We’ve seen this game before. I’m not only referring to a low-scoring home win over the Avalanche – in the six home games during Los Angeles’ nine-game point streak against Colorado, a combined total of 3.7 goals per game have been averaged between the two teams in the run of play – but in that the Kings heavily outplayed their opponent, dominated territorially, played with a strong pace and won a narrow, one-goal game. Sunday’s game hardly seemed in doubt, despite late Avalanche opportunities with the man advantage, which included a solid 5-on-3 L.A. kill that included key saves and covers by Jonathan Quick and strong defensive zone positioning. Personnel may change and circumstances evolve, but there was a steely calmness in the Kings’ third period play, even as 28-year-old Alec Martinez was the eldest of the four defensemen who logged over 20 minutes in the win. Stick taps go out to Brayden McNabb (24 years old) and Jake Muzzin (26 years old) for their defensive performances; though Carl Soderberg’s pass on the Avalanche goal got through McNabb’s legs to Matt Duchene, both he and Muzzin played well while the puck was in the Kings’ zone. Los Angeles won only 13 of 37 one-goal games last season, but thus far they’re 2-0-0 in 2015-16. One has the feeling that there will be many more games like last night’s in the upcoming season.

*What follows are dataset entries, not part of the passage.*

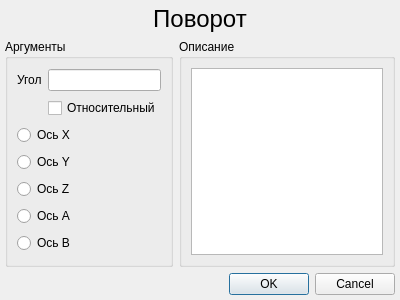
First picture: the form in KAMEditor/gui/commands/rotatedialog.ui, repository Xtail96/SML, before the edit.
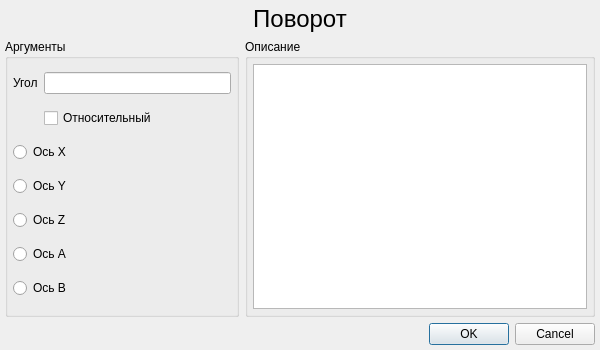
Second picture: the form after the edit.

Patch:
```diff
--- a/KAMEditor/gui/commands/rotatedialog.ui
+++ b/KAMEditor/gui/commands/rotatedialog.ui
@@ -6,8 +6,8 @@
    <rect>
     <x>0</x>
     <y>0</y>
-    <width>400</width>
-    <height>300</height>
+    <width>600</width>
+    <height>350</height>
    </rect>
   </property>
   <property name="windowTitle">
@@ -28,10 +28,28 @@
    </property>
    <item row="1" column="0">
     <widget class="QGroupBox" name="rotate_arguments_groupBox">
+     <property name="sizePolicy">
+      <sizepolicy hsizetype="Preferred" vsizetype="Preferred">
+       <horstretch>2</horstretch>
+       <verstretch>0</verstretch>
+      </sizepolicy>
+     </property>
      <property name="title">
       <string>Аргументы</string>
      </property>
      <layout class="QGridLayout" name="gridLayout_2">
+      <property name="leftMargin">
+       <number>5</number>
+      </property>
+      <property name="topMargin">
+       <number>5</number>
+      </property>
+      <property name="rightMargin">
+       <number>5</number>
+      </property>
+      <property name="bottomMargin">
+       <number>5</number>
+      </property>
       <item row="6" column="0" colspan="2">
        <widget class="QRadioButton" name="rotate_radioButton_axis_b">
         <property name="text">
@@ -88,11 +106,29 @@
     </widget>
    </item>
    <item row="1" column="1">
-    <widget class="QGroupBox" name="rotate_description_groupBox">
+    <widget class="QGroupBox" name="rotate_groupBox_description">
+     <property name="sizePolicy">
+      <sizepolicy hsizetype="Preferred" vsizetype="Preferred">
+       <horstretch>3</horstretch>
+       <verstretch>0</verstretch>
+      </sizepolicy>
+     </property>
      <property name="title">
       <string>Описание</string>
      </property>
      <layout class="QVBoxLayout" name="verticalLayout">
+      <property name="leftMargin">
+       <number>5</number>
+      </property>
+      <property name="topMargin">
+       <number>5</number>
+      </property>
+      <property name="rightMargin">
+       <number>5</number>
+      </property>
+      <property name="bottomMargin">
+       <number>5</number>
+      </property>
       <item>
        <widget class="QTextEdit" name="rotate_description_textEdit">
         <property name="readOnly">
```
Left out of the diff: 2 changed lines with no effect on the pictures.
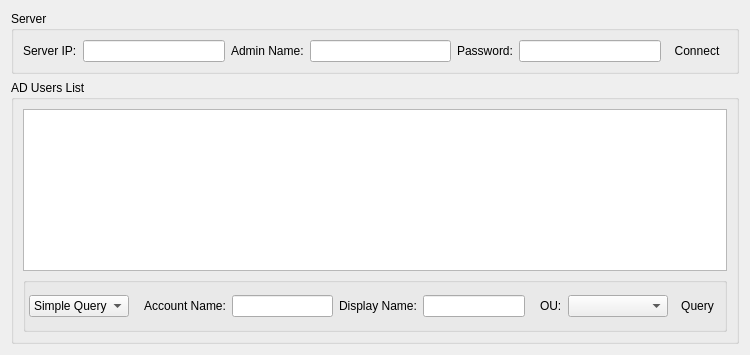
The window that APP/src/plugins/usermanager/aduserinfo/aduserinfo.ui (RallyWRT/qtapplications) describes before a commit, drawn with Qt 5.
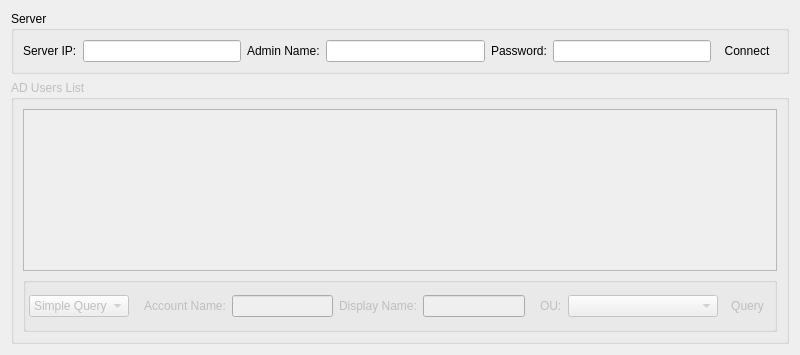
The same window after the commit. Icons and pictures are not drawn.

```diff
--- a/APP/src/plugins/usermanager/aduserinfo/aduserinfo.ui
+++ b/APP/src/plugins/usermanager/aduserinfo/aduserinfo.ui
@@ -6,7 +6,7 @@
    <rect>
     <x>0</x>
     <y>0</y>
-    <width>723</width>
+    <width>731</width>
     <height>355</height>
    </rect>
   </property>
@@ -82,6 +82,9 @@
    </item>
    <item>
     <widget class="QGroupBox" name="groupBoxADUsersList">
+     <property name="enabled">
+      <bool>false</bool>
+     </property>
      <property name="sizePolicy">
       <sizepolicy hsizetype="Expanding" vsizetype="Expanding">
        <horstretch>0</horstretch>
@@ -234,7 +237,7 @@
           <widget class="QComboBox" name="comboBoxOU">
            <property name="minimumSize">
             <size>
-             <width>100</width>
+             <width>150</width>
              <height>0</height>
             </size>
            </property>
```
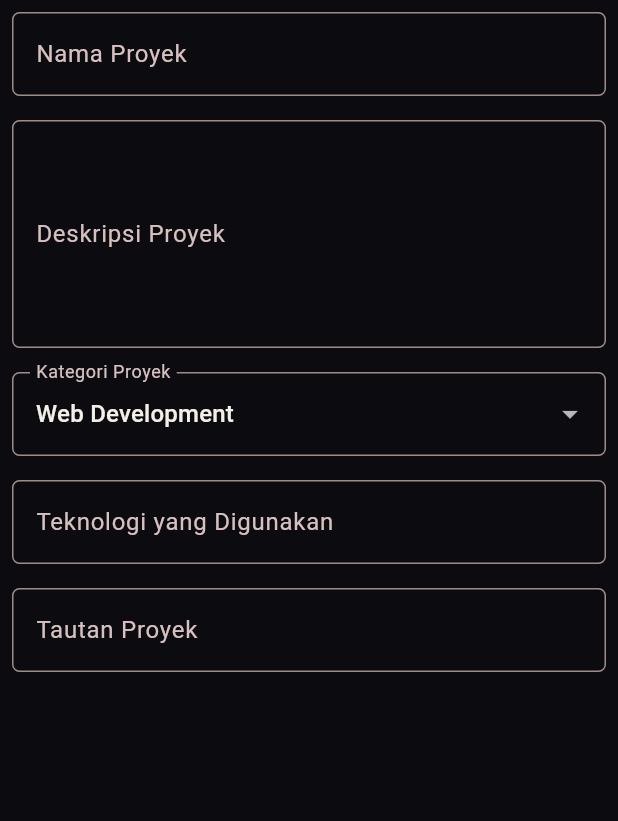
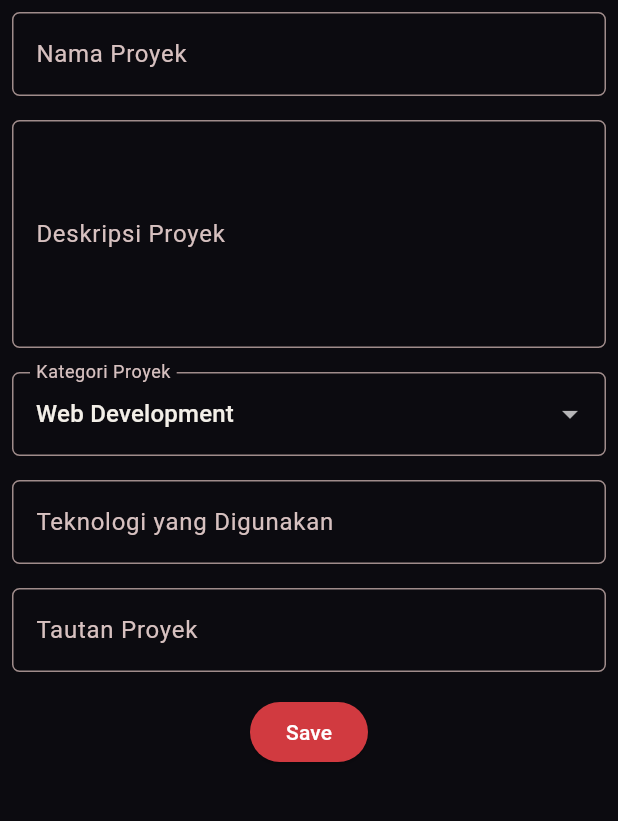
Before and after one commit to raniaysnn/myportofolio_mobile, a Flutter app: the ProjectFormPage screen opened directly, on a phone screen of 412 x 824 dp, the part 84-905 px from its top. Run offline on Flutter 3.47's test engine with Material 3 defaults, Android fonts, the phone set to English and light mode, and no system bars; our stand-ins replace material_ui.

Commit message:
feat: tambah tombol Save yang memvalidasi form dan menampilkan AlertDialog

```diff
--- a/lib/project_form.dart
+++ b/lib/project_form.dart
@@ -152,6 +152,46 @@ class _ProjectFormPageState extends State<ProjectFormPage> {
                   },
                 ),
               ),
+              // === Tombol Simpan ===
+              Align(
+                alignment: Alignment.bottomCenter,
+                child: Padding(
+                  padding: const EdgeInsets.all(8.0),
+                  child: ElevatedButton(
+                    style: ButtonStyle(
+                      backgroundColor: WidgetStateProperty.all(
+                        Theme.of(context).colorScheme.primary,
+                      ),
+                    ),
+                    onPressed: () {
+                      // Jalankan semua validator; dialog hanya muncul jika valid.
+                      if (_formKey.currentState!.validate()) {
+                        showDialog(
+                          context: context,
+                          builder: (context) {
+                            return AlertDialog(
+                              title: const Text('Proyek berhasil ditambahkan!'),
+                              actions: [
+                                TextButton(
+                                  child: const Text('OK'),
+                                  onPressed: () {
+                                    Navigator.pop(context);
+                                    _formKey.currentState!.reset();
+                                  },
+                                ),
+                              ],
+                            );
+                          },
+                        );
+                      }
+                    },
+                    child: const Text(
+                      "Save",
+                      style: TextStyle(color: Colors.white),
+                    ),
+                  ),
+                ),
+              ),
             ],
           ),
         ),
```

The two fights at the 2:44 mark of the second period had an interesting and significant effect on the game. Between the end of the first period and the beginning of the second, the Kings were really beginning to settle into their game and began to break away from the Avalanche possession-wise, and looking to stem the tide, Cody McLeod and Jack Skille attempted to inject some energy into the visitors’ attack as they maintained some zone time against Andy Andreoff’s line, which had been very effective to that point. Credit Derek Forbort for issuing an effective hit on Skille during some invigorated jostling behind L.A.’s net as McLeod then took two extra whacks at a puck that Jonathan Quick had covered, drawing the ire of the five Kings on the ice, particularly Christian Ehrhoff and Jordan Nolan. The acrimony between Nolan and Skille reached a boiling point, which wasn’t good for Skille, and then Andreoff became squared away with McLeod as both earned fighting majors and game misconducts for forming a second fight during a stoppage. Andreoff fared well against a player who has more penalty minutes and fighting majors than any other player in Avalanche history and removed one of Colorado’s alternate captains from the game, but up to that point, his line had been effective in generating energy and playing deep in the attacking zone (Andreoff had been a +7 in shot attempt differential during his 4:14 of action). After that episode, both Nolan and Clifford only saw three additional shifts in the game, according to information available at Nullisecond.us.
If the biggest knock on Tyler Toffoli is his skating, then the Kings have themselves an awfully good hockey player (not that you didn’t already know that). We’ve seen moves similar to his Sunday breakaway goal before; in a shorthanded break during last year’s overtime loss at Philadelphia, he was afforded enough time to calm down a rolling puck before going backhand-forehand and sniping high over Ray Emery’s glove. He didn’t have nearly as much time against Colorado, and was forced to execute a backhand-forehand-backhand-forehand move at top speed and with Francois Beauchemin careening down on him. He set himself up on the play by using his 200-foot instincts to intercept a telegraphed Erik Johnson giveaway (Beauchemin had been tapping his stick on the ice, calling for a pass), and the rest of the play turned into a boat race. There won’t be as many shootouts this season – and goalies are more set during shootouts than they are during in-game breakaways – but it seems safe to assume that Toffoli will get opportunities once 65 minutes of play have elapsed.